Make no mistake, no matter how talented you are as an artist, it will be difficult to find recognition for your work — from an employer or a gallery — if you don’t have the portfolio to back up that talent. Considering the competition in all areas of the art world, there is no way that employers and gallery owners have time to research and intensely vet each candidate fully, so they rely on your portfolio to showcase your ability instead.
The difference between portfolios and resumes is that portfolios come in all shapes and sizes, and they are not intended to show off your educational background and work experience; they are intended to showcase your ability in a certain discipline. Different artistic industries require different types of portfolios, but there are some general rules of thumb that anyone who needs to create an art portfolio should think about before they begin the process. Enjoy!
Think of your portfolio as your first impression. What you send to galleries and potential employers is essentially an extension of you as an artist. People forced to show potential employers their paper resumes are the unlucky ones. They get to talk about their talents and experiences, but they don’t often get the opportunity to wow the potential employer with their ability. People with portfolios get to do that. They get to showcase their ability as an artist in their discipline, but they only get one chance to make a first impression, which is why making sure the portfolio contains your best works is crucial.

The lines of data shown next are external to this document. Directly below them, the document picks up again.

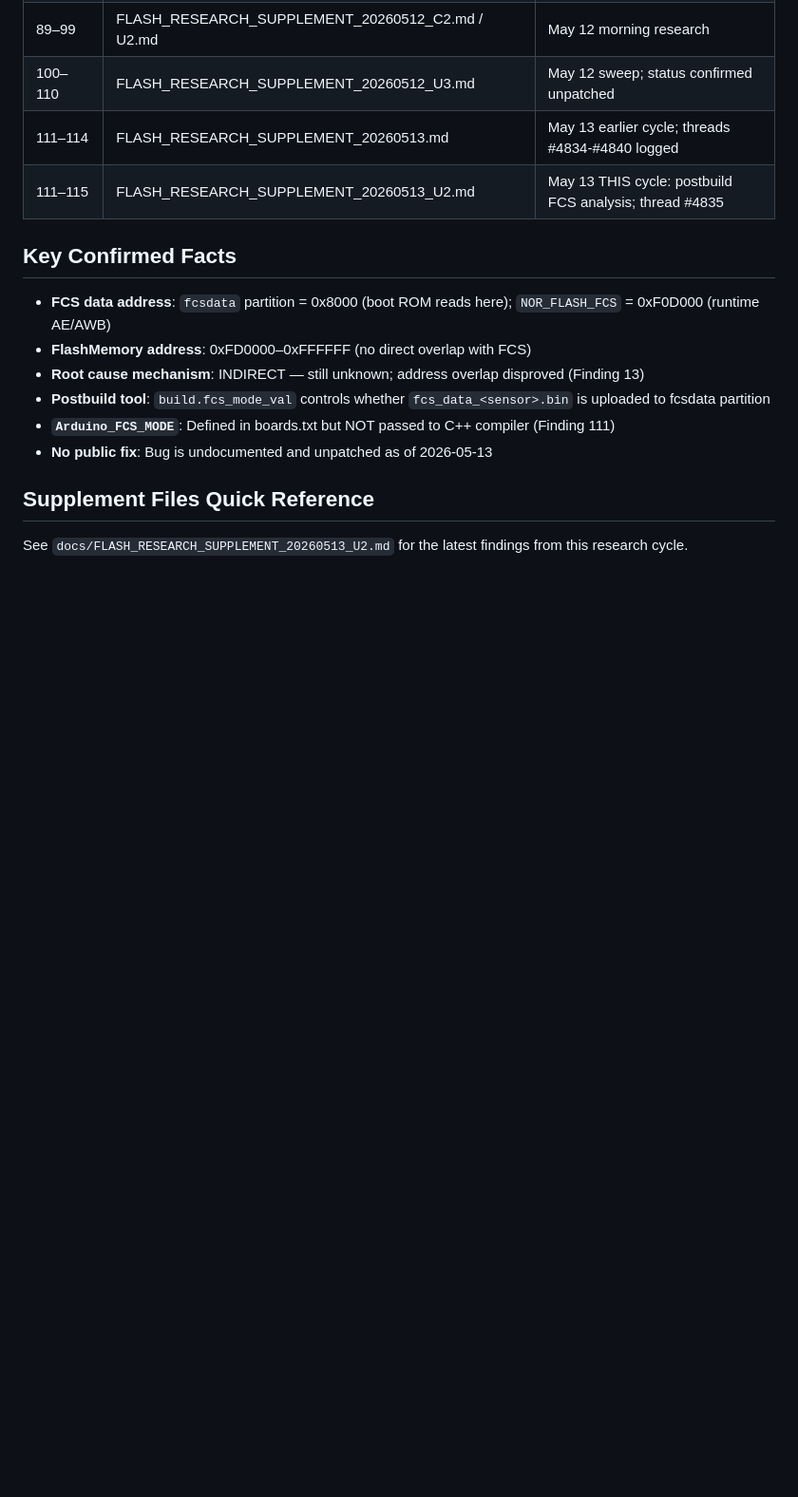
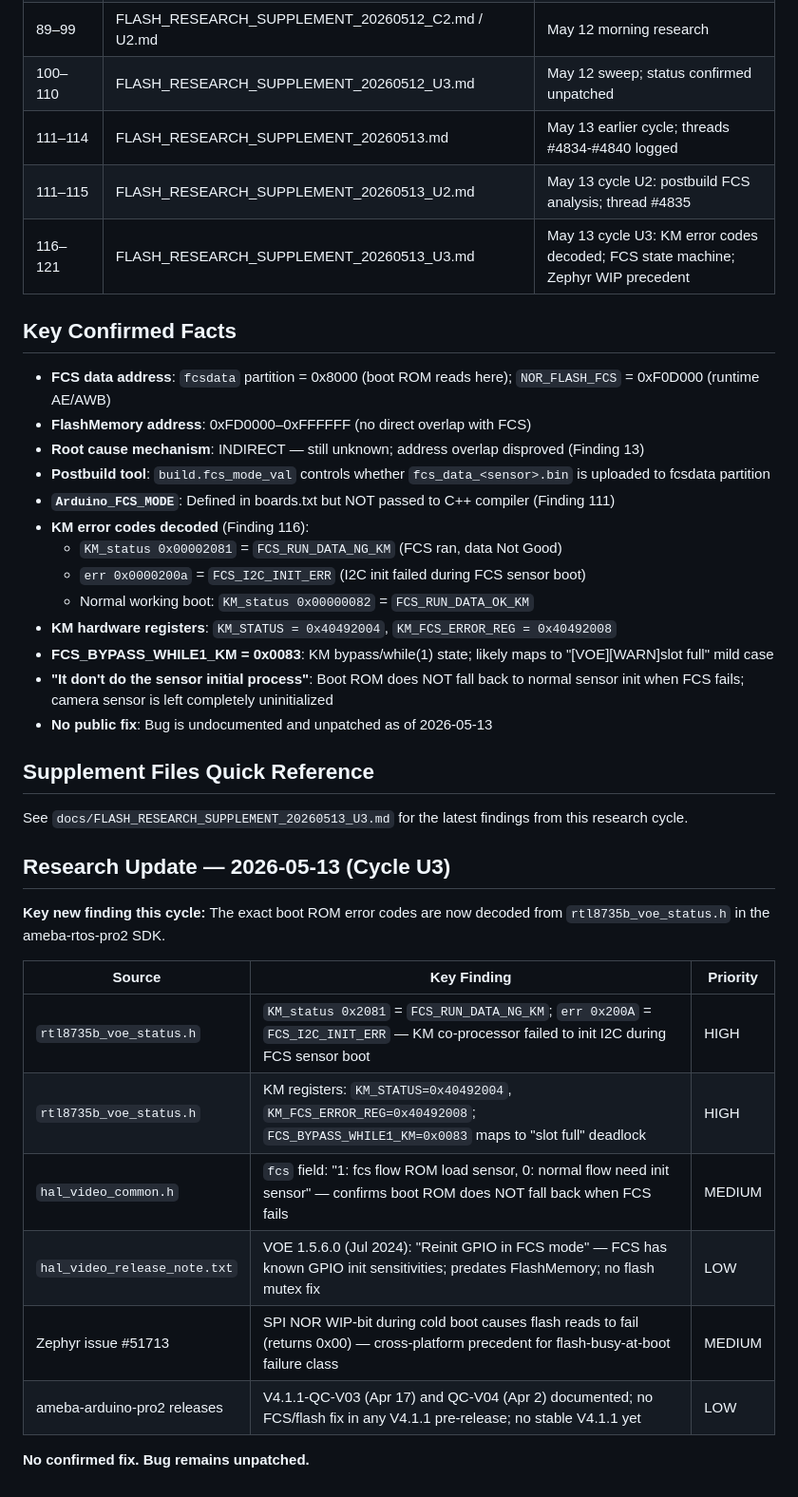
Before and after one commit to harry123180/Hub8735-Flutter, a Markdown page: docs/FLASH_CAMERA_RACE_RESEARCH.md, the part around one of its changes. Shown at 95% size. GitHub-like rendering; blank space fills up the shorter version.

```diff
--- a/docs/FLASH_CAMERA_RACE_RESEARCH.md
+++ b/docs/FLASH_CAMERA_RACE_RESEARCH.md
@@ -47,7 +48,8 @@ FCS OK
 | 89–99 | FLASH_RESEARCH_SUPPLEMENT_20260512_C2.md / U2.md | May 12 morning research |
 | 100–110 | FLASH_RESEARCH_SUPPLEMENT_20260512_U3.md | May 12 sweep; status confirmed unpatched |
 | 111–114 | FLASH_RESEARCH_SUPPLEMENT_20260513.md | May 13 earlier cycle; threads #4834-#4840 logged |
-| 111–115 | FLASH_RESEARCH_SUPPLEMENT_20260513_U2.md | May 13 THIS cycle: postbuild FCS analysis; thread #4835 |
+| 111–115 | FLASH_RESEARCH_SUPPLEMENT_20260513_U2.md | May 13 cycle U2: postbuild FCS analysis; thread #4835 |
+| 116–121 | FLASH_RESEARCH_SUPPLEMENT_20260513_U3.md | May 13 cycle U3: KM error codes decoded; FCS state machine; Zephyr WIP precedent |
 
 ## Key Confirmed Facts
 
@@ -56,8 +58,31 @@ FCS OK
 - **Root cause mechanism**: INDIRECT — still unknown; address overlap disproved (Finding 13)
 - **Postbuild tool**: `build.fcs_mode_val` controls whether `fcs_data_<sensor>.bin` is uploaded to fcsdata partition
 - **`Arduino_FCS_MODE`**: Defined in boards.txt but NOT passed to C++ compiler (Finding 111)
+- **KM error codes decoded** (Finding 116):
+  - `KM_status 0x00002081` = `FCS_RUN_DATA_NG_KM` (FCS ran, data Not Good)
+  - `err 0x0000200a` = `FCS_I2C_INIT_ERR` (I2C init failed during FCS sensor boot)
+  - Normal working boot: `KM_status 0x00000082` = `FCS_RUN_DATA_OK_KM`
+- **KM hardware registers**: `KM_STATUS = 0x40492004`, `KM_FCS_ERROR_REG = 0x40492008`
+- **FCS_BYPASS_WHILE1_KM = 0x0083**: KM bypass/while(1) state; likely maps to "[VOE][WARN]slot full" mild case
+- **"It don't do the sensor initial process"**: Boot ROM does NOT fall back to normal sensor init when FCS fails; camera sensor is left completely uninitialized
 - **No public fix**: Bug is undocumented and unpatched as of 2026-05-13
 
 ## Supplement Files Quick Reference
 
-See `docs/FLASH_RESEARCH_SUPPLEMENT_20260513_U2.md` for the latest findings from this research cycle.
+See `docs/FLASH_RESEARCH_SUPPLEMENT_20260513_U3.md` for the latest findings from this research cycle.
+
+## Research Update — 2026-05-13 (Cycle U3)
+
+**Key new finding this cycle:** The exact boot ROM error codes are now decoded from
+`rtl8735b_voe_status.h` in the ameba-rtos-pro2 SDK.
+
+| Source | Key Finding | Priority |
+|---|---|---|
+| `rtl8735b_voe_status.h` | `KM_status 0x2081` = `FCS_RUN_DATA_NG_KM`; `err 0x200A` = `FCS_I2C_INIT_ERR` — KM co-processor failed to init I2C during FCS sensor boot | HIGH |
+| `rtl8735b_voe_status.h` | KM registers: `KM_STATUS=0x40492004`, `KM_FCS_ERROR_REG=0x40492008`; `FCS_BYPASS_WHILE1_KM=0x0083` maps to "slot full" deadlock | HIGH |
+| `hal_video_common.h` | `fcs` field: "1: fcs flow ROM load sensor, 0: normal flow need init sensor" — confirms boot ROM does NOT fall back when FCS fails | MEDIUM |
+| `hal_video_release_note.txt` | VOE 1.5.6.0 (Jul 2024): "Reinit GPIO in FCS mode" — FCS has known GPIO init sensitivities; predates FlashMemory; no flash mutex fix | LOW |
+| Zephyr issue #51713 | SPI NOR WIP-bit during cold boot causes flash reads to fail (returns 0x00) — cross-platform precedent for flash-busy-at-boot failure class | MEDIUM |
+| ameba-arduino-pro2 releases | V4.1.1-QC-V03 (Apr 17) and QC-V04 (Apr 2) documented; no FCS/flash fix in any V4.1.1 pre-release; no stable V4.1.1 yet | LOW |
+
+**No confirmed fix. Bug remains unpatched.**
```
Also changed, not shown: other parts of docs/FLASH_CAMERA_RACE_RESEARCH.md (+4 -3 lines), docs/FLASH_RESEARCH_SUPPLEMENT_20260513_U3.md (added, +255 -0 lines).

If you are a talented artist who has worked on honing your craft for years, chances are you have created a lot of pieces — some of them great, some of them awful, and some of them decidedly in between. In some cases, it can be difficult to choose five or six examples of your best work, but that is what you need to do. Universities may have wanted to see your growth as an artist over time, and your ability to learn on the fly, but these employers want to know how skilled you are right now, and that’s why when you have the opportunity to show them your talent, you better choose the works that show that talent wisely.
There are still too many students who take the attitude that they have done enough good work that separating the “best” from the “really good” isn’t all that important. Those students are wrong. You are in charge of what goes into your portfolio, which means you are your own editor, and if you want your portfolio to be bullet-proof, you can’t be afraid to be a very tough editor on yourself. Ask for the opinion of others, compare and contrast your work, and ask fellow students what sort of plan they had for their portfolio. Remember, this isn’t a rough draft that you get to improve once employers point out mistakes, this is your job audition, make it count.

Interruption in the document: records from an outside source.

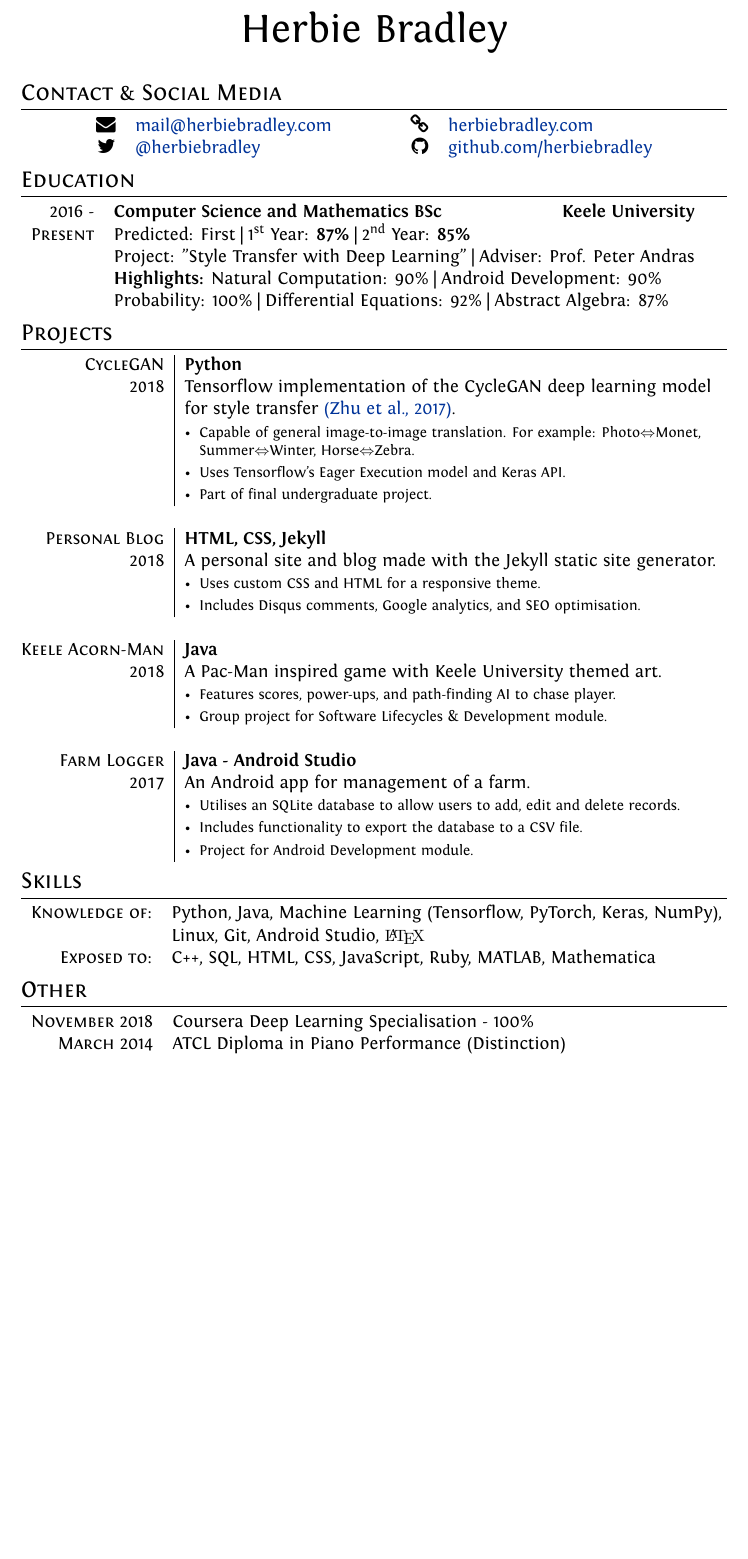
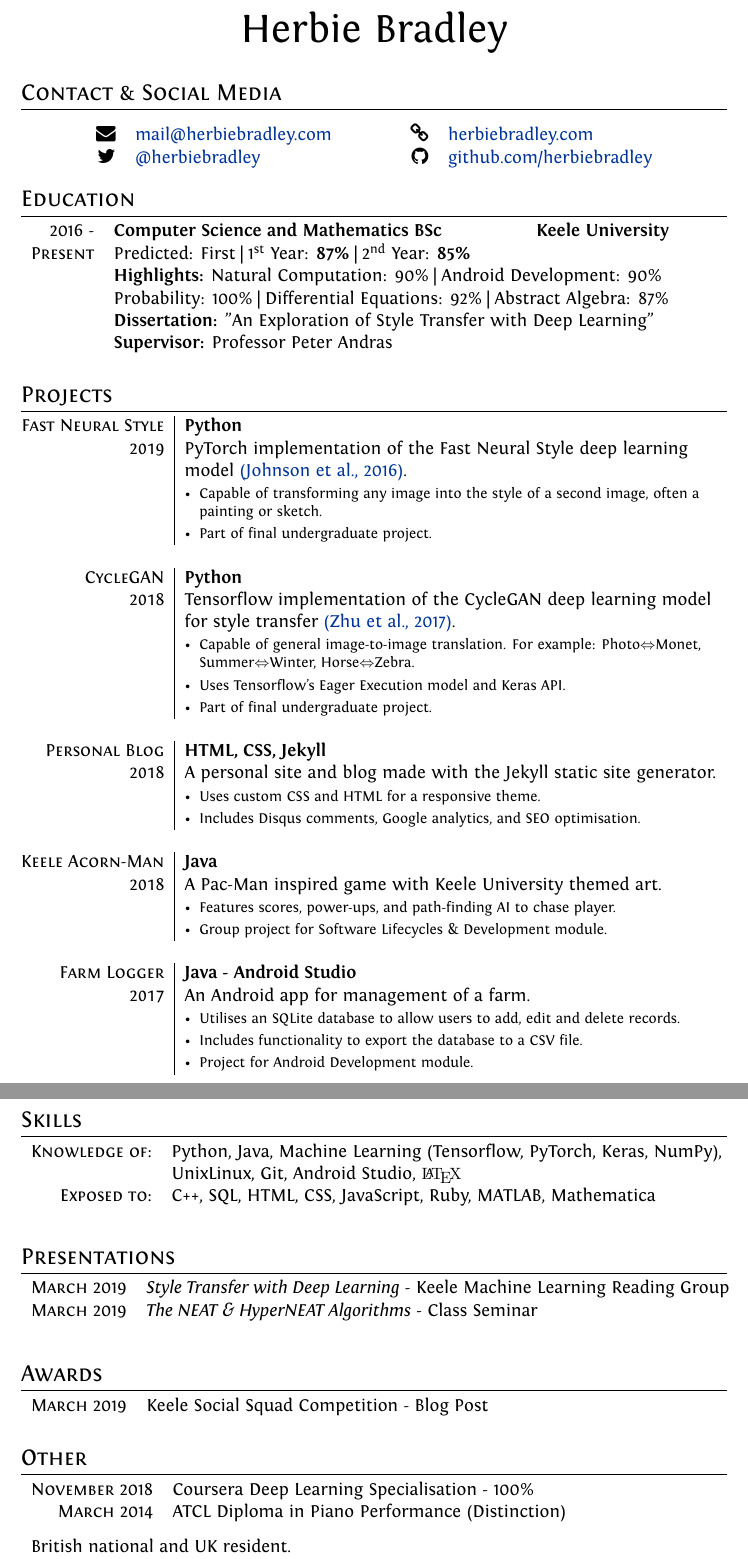
Before and after one commit to herbiebradley/CV, a LaTeX CV (cv.tex): part of the page before the commit and two parts of pages 1 and 2 of 2 after it, the two joined at a grey line, cut so that both start at the same text, the shorter picture padded with empty space. Compiled offline with XeLaTeX.

Commit message:
Expand to 2 pages, add fast neural style project, presentations and awards sections.

```diff
--- a/cv.tex
+++ b/cv.tex
@@ -60,6 +60,7 @@ ItalicFont = Fontin-Italic.otf
 %--------------------SECTIONS-----------------------------------
 %Section: Personal Data
 \section{Contact \& Social Media}
+\medskip
 \begin{center}
 \begin{tabular}{rl c c c rl}
   \large{\faEnvelope}    & \href{mailto:mail@herbiebradley.com}{mail@herbiebradley.com}
@@ -68,21 +69,30 @@ ItalicFont = Fontin-Italic.otf
   &&&& \large{\faGithub}   & \href{https://github.com/herbiebradley}{github.com/herbiebradley} \\
 \end{tabular}
 \end{center}
+\medskip
 
 %Section: Education
 \section{Education}
 \begin{tabular}{rl}
   2016 - & \textbf{Computer Science and Mathematics BSc \hfill{Keele University}} \\
   \textsc{Present} & Predicted: First | \nth{1} Year: \textbf{87\%} | \nth{2} Year: \textbf{85\%} \\
-  & Project: "Style Transfer with Deep Learning" | Adviser: Prof. Peter Andras \\
   & \textbf{Highlights:} Natural Computation: 90\% | Android Development: 90\% \\
   & Probability: 100\% | Differential Equations: 92\% | Abstract Algebra: 87\% \\
+  & \textbf{Dissertation:} "An Exploration of Style Transfer with Deep Learning" \\
+  & \textbf{Supervisor:} Professor Peter Andras \\
 \end{tabular}
+\bigskip
 
 %Section: Projects
 \section{Projects}
 \noindent
 \begin{tabularx}{\textwidth}{@{}r|>{\raggedright\arraybackslash}X@{}}
+  \textsc{Fast Neural Style} & \textbf{Python} \\
+  \textsc{2019} & PyTorch implementation of the Fast Neural Style deep learning model \href{https://arxiv.org/abs/1603.08155}{(Johnson et al., 2016)}. \\
+  & \projectitem Capable of transforming any image into the style of a second image, often a painting or sketch. \\
+  & \projectitem Part of final undergraduate project. \\
+  \blankline
+
   \textsc{CycleGAN} & \textbf{Python} \\
   \textsc{2018} & Tensorflow implementation of the CycleGAN deep learning model for style transfer \href{https://arxiv.org/abs/1703.10593}{(Zhu et al., 2017)}. \\
   & \projectitem Capable of general image-to-image translation. For example: Photo$\Leftrightarrow$Monet, Summer$\Leftrightarrow$Winter, Horse$\Leftrightarrow$Zebra. \\
@@ -113,9 +123,25 @@ ItalicFont = Fontin-Italic.otf
 \section{Skills}
 \begin{tabular}{rl}
   \textsc{Knowledge of:} & Python, Java, Machine Learning (Tensorflow, PyTorch, Keras, NumPy), \\
-  & Linux, Git, Android Studio, {\fb \LaTeX}\setmainfont[SmallCapsFont=Fontin-SmallCaps.otf]{Fontin.otf} \\
+  & UnixLinux, Git, Android Studio, {\fb \LaTeX}\setmainfont[SmallCapsFont=Fontin-SmallCaps.otf]{Fontin.otf} \\
   \textsc{Exposed to:} & C++, \textsc{SQL}, \textsc{HTML}, \textsc{CSS}, JavaScript, Ruby, \textsc{MATLAB}, Mathematica \\
 \end{tabular}
+\bigskip
+
+%Section: Presentations
+\section{Presentations}
+\begin{tabular}{rl}
+  \textsc{March} 2019 & \textit{Style Transfer with Deep Learning} - Keele Machine Learning Reading Group \\
+  \textsc{March} 2019 & \textit{The NEAT \& HyperNEAT Algorithms} - Class Seminar \\
+\end{tabular}
+\bigskip
+
+%Section: Awards
+\section{Awards}
+\begin{tabular}{rl}
+  \textsc{March} 2019 & Keele Social Squad Competition - Blog Post \\
+\end{tabular}
+\bigskip
 
 %Section: Other
 \section{Other}
@@ -124,4 +150,7 @@ ItalicFont = Fontin-Italic.otf
   \textsc{March} 2014 & \textsc{ATCL} Diploma in Piano Performance (Distinction) \\
 \end{tabular}
 
+\begin{tabular}{rl}
+  British national and UK resident. \\
+\end{tabular}
 \end{document}
```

Considering how important your portfolio will be once it comes time to start looking for jobs, no one should look at you funny if you have already started thinking about and planning your portfolio long before it is even time to graduate. Planning ahead can help you locate and correct mistakes before anyone else sees them; it also gives you a much better plan of attack for when it’s crunch time and your portfolio needs to be finished. Maybe some of your classmates will look at you weirdly when they flip on the television, and you leave the room to finish the first of many drafts of your portfolio, but that attention to detail and quest for perfection will only make the finished product that much stronger.
That said, when you are about to start working on a piece, put the portfolio out of your mind because the last thing you want to do is create a piece of artwork specifically because you think it will work perfectly for your portfolio. As we said earlier, if you are a talented and dedicated artist, your entire portfolio is going to grow organically. By the time you are ready to choose which works you want to include in your portfolio, you will probably have a litany of options to choose from. It is important that when you start the selection process, each work starts on equal footing, and then that changes as you weigh each piece and compare and contrast them with others.

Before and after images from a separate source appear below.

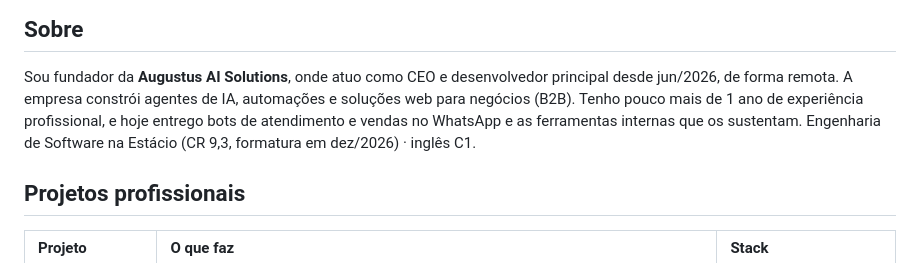
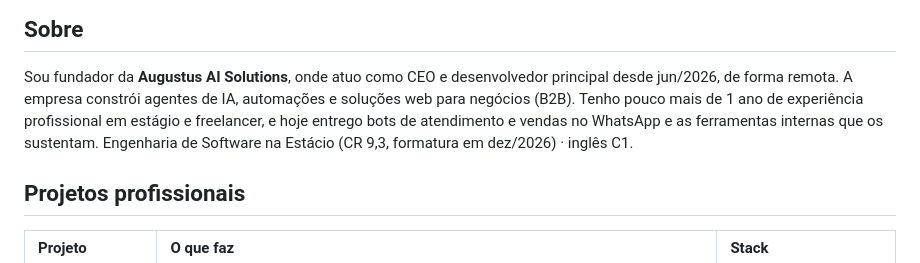
Before and after one commit to JonasaAugusto/JonasaAugusto, a Markdown page: README.md, the part around the change. Rendered like a GitHub page.

Commit message:
docs(readme): experiencia em estagio e freelancer

```diff
--- a/README.md
+++ b/README.md
@@ -14,7 +14,7 @@
 ## Sobre
 
 Sou fundador da **Augustus AI Solutions**, onde atuo como CEO e desenvolvedor principal desde jun/2026, de forma remota. A empresa constrói agentes de IA, automações e soluções web para negócios (B2B).
-Tenho pouco mais de 1 ano de experiência profissional, e hoje entrego bots de atendimento e vendas no WhatsApp e as ferramentas internas que os sustentam.
+Tenho pouco mais de 1 ano de experiência profissional em estágio e freelancer, e hoje entrego bots de atendimento e vendas no WhatsApp e as ferramentas internas que os sustentam.
 Engenharia de Software na Estácio (CR 9,3, formatura em dez/2026) · inglês C1.
 
 ## Projetos profissionais
```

If you have been thinking too hard about your portfolio, you may have tunnel vision. Remembering that you created three excellent pieces sophomore year specifically for your portfolio is great, but it may mean that you are neglecting better choices by settling for what you remember. And when it comes to creating the perfect portfolio, there is no such thing as settling. Striking a balance between thinking about it early and obsessing over it is difficult, but if you can master it, you will be better prepared for the process and will keep an open mind about what to include.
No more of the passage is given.